1978's Halloween is one of the original slasher films from a time gone by, and Michael Myers is its sister-slaying, babysitter-murdering antagonist. One would assume we'd sympathise with Myers' many victims, but on the contrary our sympathies lay with Myers himself. This iconic character went from being a force of pure evil to being roundhouse-kicked by Busta Rhymes, outsmarted by LL Cool J, and forced to deal with whatever the hell Rob Zombie's White Horse was all about.
Four decades after the original, the duo of Danny McBride and David Gordon Green come together to right some of those wrongs and restore Myers to his place atop the list of horror movie villains. They do this by erasing the events of nine other films off the franchise's slate and making their film a direct sequel to the original.
2018's Halloween reintroduces us to Myers (Nick Castle) who has been held captive at Smith's Grove Rehabilitation Centre, and his sister Laurie Strode (Jamie Lee Curtis) who has been preparing for his inevitable return. As the calendars turn to Halloween night, children are trick-or-treating, high-school teens are horny, Myers breaks free of his shackles, and Strode endeavours to take him down once and for all with a fortress and artillery of her own.

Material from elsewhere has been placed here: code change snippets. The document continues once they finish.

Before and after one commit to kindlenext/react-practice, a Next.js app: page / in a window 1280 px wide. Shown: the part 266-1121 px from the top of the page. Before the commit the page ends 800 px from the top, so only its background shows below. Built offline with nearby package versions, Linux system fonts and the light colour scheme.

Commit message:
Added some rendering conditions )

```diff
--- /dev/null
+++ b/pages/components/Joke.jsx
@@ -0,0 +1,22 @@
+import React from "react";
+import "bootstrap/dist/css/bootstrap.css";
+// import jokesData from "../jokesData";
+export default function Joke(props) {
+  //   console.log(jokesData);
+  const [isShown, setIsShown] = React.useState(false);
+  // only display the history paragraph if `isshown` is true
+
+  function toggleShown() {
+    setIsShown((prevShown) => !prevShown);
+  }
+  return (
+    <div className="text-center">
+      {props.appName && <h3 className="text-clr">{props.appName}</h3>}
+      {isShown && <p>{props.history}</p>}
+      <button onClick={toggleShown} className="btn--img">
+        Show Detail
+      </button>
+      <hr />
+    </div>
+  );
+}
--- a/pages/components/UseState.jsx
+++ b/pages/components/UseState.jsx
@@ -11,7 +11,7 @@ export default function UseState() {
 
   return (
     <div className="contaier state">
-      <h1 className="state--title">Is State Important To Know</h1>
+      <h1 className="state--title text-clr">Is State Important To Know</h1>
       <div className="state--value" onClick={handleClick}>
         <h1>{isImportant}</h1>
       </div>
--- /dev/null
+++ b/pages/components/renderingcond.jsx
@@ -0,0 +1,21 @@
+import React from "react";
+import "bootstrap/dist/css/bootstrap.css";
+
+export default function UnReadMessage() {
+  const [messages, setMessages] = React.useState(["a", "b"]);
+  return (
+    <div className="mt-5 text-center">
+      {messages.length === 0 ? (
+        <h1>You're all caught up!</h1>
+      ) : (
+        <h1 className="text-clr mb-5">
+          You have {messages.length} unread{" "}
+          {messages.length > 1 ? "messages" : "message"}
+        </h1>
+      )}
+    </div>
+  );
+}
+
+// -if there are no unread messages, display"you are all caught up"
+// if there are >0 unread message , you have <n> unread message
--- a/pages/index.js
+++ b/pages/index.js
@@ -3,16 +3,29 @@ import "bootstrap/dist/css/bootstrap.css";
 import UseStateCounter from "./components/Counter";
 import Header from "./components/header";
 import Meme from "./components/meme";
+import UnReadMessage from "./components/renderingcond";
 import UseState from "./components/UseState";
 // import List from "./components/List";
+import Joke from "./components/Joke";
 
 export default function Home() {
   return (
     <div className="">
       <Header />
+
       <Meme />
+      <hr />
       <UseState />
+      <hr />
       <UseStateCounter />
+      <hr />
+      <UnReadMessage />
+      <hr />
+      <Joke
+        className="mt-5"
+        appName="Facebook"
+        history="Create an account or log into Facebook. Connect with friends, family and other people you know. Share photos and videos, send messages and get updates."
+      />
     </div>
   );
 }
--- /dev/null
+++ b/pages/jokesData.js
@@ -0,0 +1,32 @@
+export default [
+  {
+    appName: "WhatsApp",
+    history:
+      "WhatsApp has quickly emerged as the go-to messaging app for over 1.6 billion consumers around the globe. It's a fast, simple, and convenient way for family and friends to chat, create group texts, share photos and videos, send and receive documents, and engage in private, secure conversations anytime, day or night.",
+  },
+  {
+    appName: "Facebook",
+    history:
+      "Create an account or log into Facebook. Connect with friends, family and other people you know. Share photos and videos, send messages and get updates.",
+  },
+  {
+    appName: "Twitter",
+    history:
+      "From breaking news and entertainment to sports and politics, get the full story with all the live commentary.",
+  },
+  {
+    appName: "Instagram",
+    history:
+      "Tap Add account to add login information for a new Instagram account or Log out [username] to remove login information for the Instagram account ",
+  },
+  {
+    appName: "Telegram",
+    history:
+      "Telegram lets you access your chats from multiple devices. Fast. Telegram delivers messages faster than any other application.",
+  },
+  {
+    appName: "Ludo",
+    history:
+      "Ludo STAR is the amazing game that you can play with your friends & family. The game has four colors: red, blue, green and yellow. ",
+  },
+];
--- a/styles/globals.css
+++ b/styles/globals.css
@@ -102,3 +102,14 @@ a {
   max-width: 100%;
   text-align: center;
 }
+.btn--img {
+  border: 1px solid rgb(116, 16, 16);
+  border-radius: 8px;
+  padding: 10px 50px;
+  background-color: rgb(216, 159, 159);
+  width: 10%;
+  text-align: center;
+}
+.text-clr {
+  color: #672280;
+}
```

Taking a page out of Rob Zombie's 2006 reboot, Green and McBride add a layer of psychological intrigue to their film. The filmmakers attempt to dissect the mindsets of both the victim (Strode) and the victimiser (Myers), and the lasting effects the incidents from 1978 had on them as people. The film achieves this end by means of a couple of podcasters. Their questions are relatable, and their findings are captivating. But you didn't come here for an analysis on the origins and effects of evil - you'd have watched We Need To Talk About Kevin if that were your primary goal. You came here for this franchise's hallmarks - bloodshed, gore, topless ladies and a hyper-contrived mechanism conceived by the protagonists to keep the Bogeyman dormant until the inevitable sequel.
This film displays all four of its trademarks with varying amounts of screen time dedicated to them, and to varying degrees of success. The plethora of slasher films that have made their way to screens since the '70s has used the original Halloween as a template for storytelling. Films from the Elm Street, Friday The 13th, Texas Chainsaw Massacre, Wrong Turn, Child's Play, Scream and Saw franchises have all worked at making the kills more over-the-top, the characters more ludicrous and plotlines more throwaway. Halloween tries to individualize itself by keeping the gore to a minimum and giving its characters centre-stage.
However, once the film veers away from exploring the similarities and dichotomy shared by Myers and Strode, the supporting cast and their journeys are not compelling or fleshed out enough to hold your attention. The most blatant example of a lost opportunity comes in the form of Dr Sartain, a stand-in for Donald Pleasance's Dr Sam Loomis. The good doctor's compulsive need to relate to and embody the evil Myers represents has all the outlines of a three-dimensional character but the writers forget to fill said outline with an adequate amount of colour and shading. Haluk Bilginer's supremely hammy performance does the character no favours either.
While the character of Dr Sartain is consistent in tone and presentation, Strode's daughter Karen played by Judy Greer and granddaughter Allyson played by Andi Matichak experience wild shifts in character without a through line influencing their journeys. The actors themselves deserve a great deal of credit for keeping their characters from morphing into grating nincompoops, but anyone not named Jamie Lee Curtis has a snowball's chance in hell of coming out of this film with a memorable performance of any sort.
On a side note, Nick Castle reprising his role as Myers is a nice touch.
Likewise, John Carpenter, himself, shows that the old warhorses still have some gallop left in their hooves. Many have tried to recreate and recapture Carpenter's inimitable score for his 1978 film, but the master returns to the fray to show the littluns how it's done. Barring in one scene, Carpenter's score and the control it has on the film's tone is mesmeric. However, this is only technical call-back to the original that fires on all cylinders.
Almost every kill in this film references a murder from the original in one form or the other. With very little in terms of identity added to those kills, these scenes beg to be compared to their predecessor, and in turn show a lack in the finesse and the razor-sharp focus the original provided in spades.
While wrestling between stamping their authority by presenting a fresh take on the long-standing franchise and paying adequate homage to the four-decade-old classic, Green, McBride and their crew create a movie that is neither bad nor good nor so bad it's good. This is a middling yet worthy entry to a franchise that, much like its villain, refuses to die.